top of page

Adapted Series - A Simple Side GTube Access Hole


Top showing tube coming out of the hole on the side seam
Tube Access on the Side Seam

I thought it would be a good time to start a "How to Adapt" Series of posts to help those of you out there adapting for kids with varying needs. The first of that series was of course how I do the adapted Welt Pocket for Gtube access generally slightly left and down the centre of items. As time has gone on I have started to situate the pockets more central as it seems Peg sites are becoming more above the belly button and moving from the left side of the torso. But having a pocket on the front isn't always workable for many reasons. Some kids can get at the Peg site and pull at the tubing or remove it or even just scratch and worry at the site. So often a pocket isn't appropriate or adds to its own complications. This is where a simple side access to allow tubing to comfortably pass out of the side seam can come in handy. It also means you can do this to sweatshirts, tops, dresses, shirts and all manner of clothing. I am showing in my example one of my Bodysuits made from Cotton Spandex knit. This technique is NOT reliant on the textile of choice, it can work equally well in a woven as well as a knit. If your knit or fabric is particularly prone to stretching or not holding the hole closed well, I would suggest adding a bit of interfacing to assist with keeping the hole comfortably in shape. Textiles like merino and bamboo knits will probably require reinforcing at the opening. I have not decided on a particular size for the gap I just guessed. You may find a smaller hole, or larger hole is more useful, I will leave that up to you to decide. This is just a simple adaption that can easily work as you sew items for the person who needs it. I will make some additional comments at the end of the tutorial. Otherwise lets get to it.


Adapting as you go - adding side seam gaps for tube access:

What you will need is an item precut that you are going to add the tube holes to. When cutting the side seams I recommend adding extra width to the side seam so that you have something to turn over to reinforce the opening. In my example I am making a bodysuit in 198gsm Cotton Spandex. I have added a 1.2cm wide seam allowance.


  • Chalk or a marker (I use a heat vanishing marker pen that vanishes when ironed) to mark your hole openings

  • Pins, or Wonder Clips (I use both)

  • Sewing Machine

  • Overlocker

  • Coverstitch (optional)

  • Optional scraps of iron on interfacing (not covered in this tutorial)




Lay your front and back pieces side by side and mark down from the armhole about waist height. In my example I am making a size 3 years bodysuit so I mark down from the shoulder about 23cm and place a mark on the edge. I then left a gap about 5cm wide and marked on each pattern piece so that they were aligned.












You'll see the markers in this close up and that I marked both pattern pieces so they would be lined up when sewing.












Fold pattern pieces together so each side seam matches and add markers to the other side seam as well. Do this for both pattern piece so that each opening will be at the same place. NB: its best to mark on the WRONG side of the fabric so you can see it when stitching

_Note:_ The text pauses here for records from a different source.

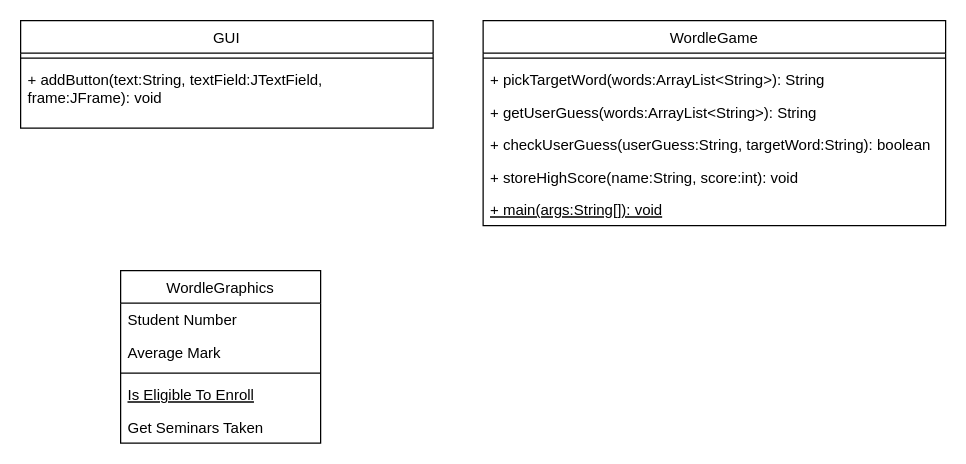
Earlier version of the draw.io diagram Wordle++ UML Diagram.drawio (drewdezco/Wordle). Source tidied: cells renumbered, new cells numbered last; positions are measured from the earlier drawing's top-left corner, leaving out a move shared by most shapes. Both pictures are drawn from the tidied source at 125%, with x=0, y=0 at pixel (20, 20).
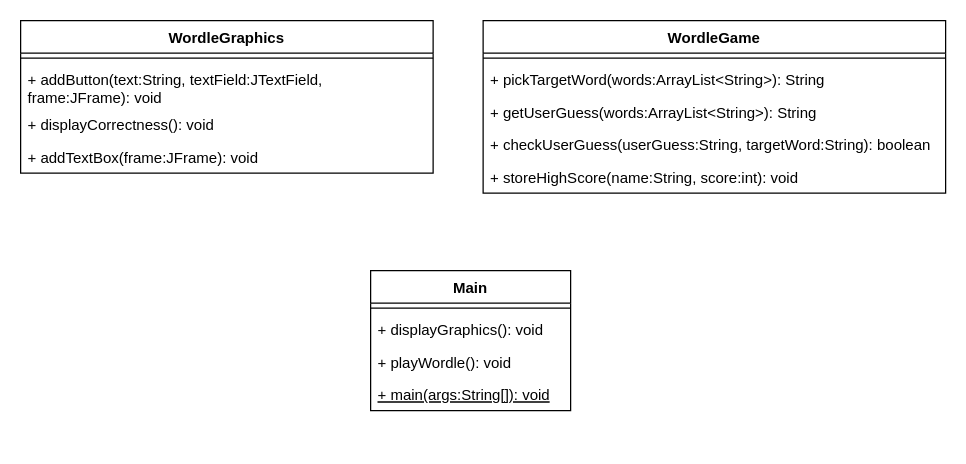
The same page after the edit.

Commit message:
Made changes to UML Diagram: added Main class and methods under WordleGraphics class based on Sarah's outline.

What changed in the source:
```diff
@@
 <mxGraphModel>
   <root>
     <mxCell id="0" />
     <mxCell id="1" parent="0" />
-    <mxCell id="2" value="WordleGraphics" style="swimlane;fontStyle=0;align=center;verticalAlign=top;horizontal=1;startSize=26;rounded=0;shadow=0;strokeWidth=1;" parent="1" vertex="1">
-      <mxGeometry x="80" y="200" width="160" height="138" as="geometry" />
-    </mxCell>
-    <mxCell id="3" value="Student Number" style="text;align=left;verticalAlign=top;spacingLeft=4;spacingRight=4;overflow=hidden;" parent="2" vertex="1">
-      <mxGeometry y="26" width="160" height="26" as="geometry" />
-    </mxCell>
-    <mxCell id="4" value="Average Mark" style="text;align=left;verticalAlign=top;spacingLeft=4;spacingRight=4;overflow=hidden;rounded=0;shadow=0;html=0;" parent="2" vertex="1">
-      <mxGeometry y="52" width="160" height="26" as="geometry" />
-    </mxCell>
-    <mxCell id="5" style="line;html=1;strokeWidth=1;align=left;verticalAlign=middle;spacingTop=-1;spacingLeft=3;spacingRight=3;labelPosition=right;" parent="2" vertex="1">
-      <mxGeometry y="78" width="160" height="8" as="geometry" />
-    </mxCell>
-    <mxCell id="6" value="Is Eligible To Enroll" style="text;align=left;verticalAlign=top;spacingLeft=4;spacingRight=4;overflow=hidden;fontStyle=4;" parent="2" vertex="1">
-      <mxGeometry y="86" width="160" height="26" as="geometry" />
-    </mxCell>
-    <mxCell id="7" value="Get Seminars Taken" style="text;align=left;verticalAlign=top;spacingLeft=4;spacingRight=4;overflow=hidden;" parent="2" vertex="1">
-      <mxGeometry y="112" width="160" height="26" as="geometry" />
-    </mxCell>
-    <mxCell id="8" value="GUI" style="swimlane;fontStyle=0;align=center;verticalAlign=top;horizontal=1;startSize=26;rounded=0;shadow=0;strokeWidth=1;" parent="1" vertex="1">
-      <mxGeometry width="330" height="86" as="geometry" />
+    <mxCell id="8" value="WordleGraphics" style="swimlane;fontStyle=1;align=center;verticalAlign=top;horizontal=1;startSize=26;rounded=0;shadow=0;strokeWidth=1;" parent="1" vertex="1">
+      <mxGeometry width="330" height="122" as="geometry" />
     </mxCell>
     <mxCell id="9" style="line;html=1;strokeWidth=1;align=left;verticalAlign=middle;spacingTop=-1;spacingLeft=3;spacingRight=3;labelPosition=right;" parent="8" vertex="1">
       <mxGeometry y="26" width="330" height="8" as="geometry" />
     </mxCell>
     <mxCell id="10" value="+ addButton(text:String, textField:JTextField,&#10;frame:JFrame): void" style="text;strokeColor=none;fillColor=none;align=left;verticalAlign=top;spacingLeft=4;spacingRight=4;overflow=hidden;" parent="8" vertex="1">
       <mxGeometry y="34" width="330" height="36" as="geometry" />
     </mxCell>
+    <mxCell id="18" value="+ displayCorrectness(): void" style="text;strokeColor=none;fillColor=none;align=left;verticalAlign=top;spacingLeft=4;spacingRight=4;overflow=hidden;" parent="8" vertex="1">
+      <mxGeometry y="70" width="330" height="26" as="geometry" />
+    </mxCell>
+    <mxCell id="19" value="+ addTextBox(frame:JFrame): void" style="text;strokeColor=none;fillColor=none;align=left;verticalAlign=top;spacingLeft=4;spacingRight=4;overflow=hidden;" parent="8" vertex="1">
+      <mxGeometry y="96" width="330" height="26" as="geometry" />
+    </mxCell>
-    <mxCell id="11" value="WordleGame" style="swimlane;fontStyle=0;align=center;verticalAlign=top;horizontal=1;startSize=26;" parent="1" vertex="1">
-      <mxGeometry x="370" width="370" height="164" as="geometry" />
+    <mxCell id="11" value="WordleGame" style="swimlane;fontStyle=1;align=center;verticalAlign=top;horizontal=1;startSize=26;" parent="1" vertex="1">
+      <mxGeometry x="370" width="370" height="138" as="geometry" />
     </mxCell>
     <mxCell id="12" style="line;strokeWidth=1;fillColor=none;align=left;verticalAlign=middle;spacingTop=-1;spacingLeft=3;spacingRight=3;labelPosition=right;strokeColor=inherit;" parent="11" vertex="1">
       <mxGeometry y="26" width="370" height="8" as="geometry" />
     </mxCell>
     <mxCell id="13" value="+ pickTargetWord(words:ArrayList&lt;String&gt;): String" style="text;strokeColor=none;fillColor=none;align=left;verticalAlign=top;spacingLeft=4;spacingRight=4;overflow=hidden;" parent="11" vertex="1">
       <mxGeometry y="34" width="370" height="26" as="geometry" />
     </mxCell>
     <mxCell id="14" value="+ getUserGuess(words:ArrayList&lt;String&gt;): String" style="text;strokeColor=none;fillColor=none;align=left;verticalAlign=top;spacingLeft=4;spacingRight=4;overflow=hidden;" parent="11" vertex="1">
       <mxGeometry y="60" width="370" height="26" as="geometry" />
     </mxCell>
     <mxCell id="15" value="+ checkUserGuess(userGuess:String, targetWord:String): boolean" style="text;strokeColor=none;fillColor=none;align=left;verticalAlign=top;spacingLeft=4;spacingRight=4;overflow=hidden;" parent="11" vertex="1">
       <mxGeometry y="86" width="370" height="26" as="geometry" />
     </mxCell>
     <mxCell id="16" value="+ storeHighScore(name:String, score:int): void" style="text;strokeColor=none;fillColor=none;align=left;verticalAlign=top;spacingLeft=4;spacingRight=4;overflow=hidden;" parent="11" vertex="1">
       <mxGeometry y="112" width="370" height="26" as="geometry" />
     </mxCell>
+    <mxCell id="20" value="Main" style="swimlane;fontStyle=1;align=center;verticalAlign=top;horizontal=1;startSize=26;" parent="1" vertex="1">
+      <mxGeometry x="280" y="200" width="160" height="112" as="geometry" />
+    </mxCell>
+    <mxCell id="21" style="line;strokeWidth=1;fillColor=none;align=left;verticalAlign=middle;spacingTop=-1;spacingLeft=3;spacingRight=3;labelPosition=right;strokeColor=inherit;" parent="20" vertex="1">
+      <mxGeometry y="26" width="160" height="8" as="geometry" />
+    </mxCell>
+    <mxCell id="22" value="+ displayGraphics(): void" style="text;strokeColor=none;fillColor=none;align=left;verticalAlign=top;spacingLeft=4;spacingRight=4;overflow=hidden;" parent="20" vertex="1">
+      <mxGeometry y="34" width="160" height="26" as="geometry" />
+    </mxCell>
+    <mxCell id="23" value="+ playWordle(): void" style="text;strokeColor=none;fillColor=none;align=left;verticalAlign=top;spacingLeft=4;spacingRight=4;overflow=hidden;" parent="20" vertex="1">
+      <mxGeometry y="60" width="160" height="26" as="geometry" />
+    </mxCell>
-    <mxCell id="17" value="+ main(args:String[]): void" style="text;strokeColor=none;fillColor=none;align=left;verticalAlign=top;spacingLeft=4;spacingRight=4;overflow=hidden;fontStyle=4;" parent="11" vertex="1">
-      <mxGeometry y="138" width="370" height="26" as="geometry" />
+    <mxCell id="17" value="+ main(args:String[]): void" style="text;strokeColor=none;fillColor=none;align=left;verticalAlign=top;spacingLeft=4;spacingRight=4;overflow=hidden;fontStyle=4;" parent="20" vertex="1">
+      <mxGeometry y="86" width="160" height="26" as="geometry" />
     </mxCell>
   </root>
 </mxGraphModel>
```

Continue to stitch your item shoulders, neckband etc and sleeves if you are adding them (mine was a singlet so I didn't add any) making sure you don't close the side seams yet. Overlock the edges of your side seams or both the left and right side (and sleeves if adding them).








Clip the side seam together and match your markers on both front and back. I recommend putting a pin along the opening so you won't accidentally stitch over the gap and will HAVE to remove the pin to do so. Do this for both sides.

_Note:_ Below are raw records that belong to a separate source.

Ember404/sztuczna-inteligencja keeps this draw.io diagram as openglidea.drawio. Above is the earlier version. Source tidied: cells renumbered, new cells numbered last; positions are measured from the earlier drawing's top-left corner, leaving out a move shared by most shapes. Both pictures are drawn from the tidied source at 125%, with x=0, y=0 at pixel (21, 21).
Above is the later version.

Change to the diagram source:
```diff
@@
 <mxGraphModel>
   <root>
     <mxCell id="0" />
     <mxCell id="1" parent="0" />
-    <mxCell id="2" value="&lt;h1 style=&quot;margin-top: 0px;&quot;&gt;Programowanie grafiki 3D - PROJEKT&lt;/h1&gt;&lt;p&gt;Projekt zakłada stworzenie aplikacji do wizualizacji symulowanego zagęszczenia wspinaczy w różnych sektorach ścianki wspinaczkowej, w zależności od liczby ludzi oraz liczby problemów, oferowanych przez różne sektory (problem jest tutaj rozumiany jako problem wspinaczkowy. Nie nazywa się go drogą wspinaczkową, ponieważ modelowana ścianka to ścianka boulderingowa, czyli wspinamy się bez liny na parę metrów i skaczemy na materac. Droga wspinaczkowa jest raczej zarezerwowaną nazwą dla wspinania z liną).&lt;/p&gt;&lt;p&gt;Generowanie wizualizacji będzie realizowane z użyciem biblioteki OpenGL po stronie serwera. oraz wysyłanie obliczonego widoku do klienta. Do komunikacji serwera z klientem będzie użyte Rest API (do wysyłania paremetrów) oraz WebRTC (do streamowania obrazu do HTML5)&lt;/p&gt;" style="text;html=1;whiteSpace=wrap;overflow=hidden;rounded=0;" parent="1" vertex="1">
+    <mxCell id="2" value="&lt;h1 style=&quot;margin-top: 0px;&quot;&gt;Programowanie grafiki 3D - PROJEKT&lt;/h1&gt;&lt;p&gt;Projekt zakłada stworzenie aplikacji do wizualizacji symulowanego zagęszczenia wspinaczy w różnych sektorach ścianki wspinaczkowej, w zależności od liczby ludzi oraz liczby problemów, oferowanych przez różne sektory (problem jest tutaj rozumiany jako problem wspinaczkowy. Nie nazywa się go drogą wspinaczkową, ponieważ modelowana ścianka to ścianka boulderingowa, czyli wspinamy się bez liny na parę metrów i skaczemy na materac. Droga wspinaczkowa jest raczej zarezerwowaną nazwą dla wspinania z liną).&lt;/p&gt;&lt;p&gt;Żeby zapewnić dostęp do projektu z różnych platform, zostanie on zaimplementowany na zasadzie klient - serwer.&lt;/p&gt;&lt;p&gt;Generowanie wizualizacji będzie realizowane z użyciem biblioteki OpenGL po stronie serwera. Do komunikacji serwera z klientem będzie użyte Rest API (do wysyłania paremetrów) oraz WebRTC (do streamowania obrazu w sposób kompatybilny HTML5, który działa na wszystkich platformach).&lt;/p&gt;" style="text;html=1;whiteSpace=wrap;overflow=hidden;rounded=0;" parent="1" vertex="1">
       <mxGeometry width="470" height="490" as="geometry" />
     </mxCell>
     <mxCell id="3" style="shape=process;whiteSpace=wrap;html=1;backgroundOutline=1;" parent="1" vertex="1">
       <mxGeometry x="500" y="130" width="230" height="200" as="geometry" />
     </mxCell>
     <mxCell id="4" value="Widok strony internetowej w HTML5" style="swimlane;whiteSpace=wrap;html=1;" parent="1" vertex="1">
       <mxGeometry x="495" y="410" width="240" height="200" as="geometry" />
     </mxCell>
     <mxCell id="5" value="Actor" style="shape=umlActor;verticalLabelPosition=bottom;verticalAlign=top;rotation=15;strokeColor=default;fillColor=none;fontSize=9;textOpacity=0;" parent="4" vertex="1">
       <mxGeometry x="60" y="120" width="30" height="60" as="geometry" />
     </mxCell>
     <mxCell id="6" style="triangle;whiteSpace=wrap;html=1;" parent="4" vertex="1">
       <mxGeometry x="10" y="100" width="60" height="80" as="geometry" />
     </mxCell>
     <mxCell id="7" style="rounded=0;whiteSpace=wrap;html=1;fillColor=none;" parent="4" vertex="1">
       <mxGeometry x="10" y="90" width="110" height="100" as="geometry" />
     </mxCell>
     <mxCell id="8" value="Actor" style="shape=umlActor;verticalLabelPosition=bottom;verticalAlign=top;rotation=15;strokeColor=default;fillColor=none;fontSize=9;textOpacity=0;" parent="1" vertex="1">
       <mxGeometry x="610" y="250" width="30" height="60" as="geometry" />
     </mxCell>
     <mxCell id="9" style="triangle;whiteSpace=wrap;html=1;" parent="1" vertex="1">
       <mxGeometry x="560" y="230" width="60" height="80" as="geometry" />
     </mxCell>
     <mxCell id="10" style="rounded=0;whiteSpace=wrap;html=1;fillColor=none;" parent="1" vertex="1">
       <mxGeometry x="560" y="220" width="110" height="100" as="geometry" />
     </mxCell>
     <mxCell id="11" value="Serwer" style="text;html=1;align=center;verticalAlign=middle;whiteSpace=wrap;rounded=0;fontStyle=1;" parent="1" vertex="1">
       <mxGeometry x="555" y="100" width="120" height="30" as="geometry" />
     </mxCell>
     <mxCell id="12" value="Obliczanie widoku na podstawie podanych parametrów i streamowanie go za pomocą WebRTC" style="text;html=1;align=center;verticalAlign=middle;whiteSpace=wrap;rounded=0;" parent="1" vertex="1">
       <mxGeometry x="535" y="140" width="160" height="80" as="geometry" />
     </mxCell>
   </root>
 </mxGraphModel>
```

Using a small zig zag stitch on your sewing machine stitch the side seams to each marker using a 1cm or more side seam allowance. Stitch to each marker, leave the gap open and then start stitching at the next marker and finishing your seam. It should look like my example.









Press open the seam. Wrong side facing you and starting at the end of the opening, stitch across using a straight stitch. Turn and stitch up the side, stitching the seam allowance down as you go. Turn again and stitch across the top of the opening and down the other side. Finish by stitching again over the first stitching.









Your stitching and opening should now look like this. A nice 'bound' hole.


NB: if you find these openings are too sloppy or not sitting nicely I would suggest you interface along the opening edges prior to stitching the side seams, pressing the opening and doing the topstitching.





Continue on sewing your item as you normally do. You can overlock sleeve edges above the opening as needed if you prefer, rather than doing the whole seam with small zig zag stitch. It will be a tidier finish.


Grey Bodysuit with sewn opening at the side seam.
The Finished Bodysuit showing the opening.

Some Notes:

If you are buying ready made items and wanting to create these holes I suggest marking down the side seam unpicking the seam and creating a wee opening using similar techniques to stitch the opening as above. Often ready made items don't have much of a seam allowance so that could complicate things. You could iron on some mending patches on the inside, cut a hole and stitch around it similar to what I have done above. I may save that for another tutorial.


Thanks for following one of my Adapted Series Tutorials. Stay tuned for More!


Vivien

















Recent Posts

See All

Comments


bottom of page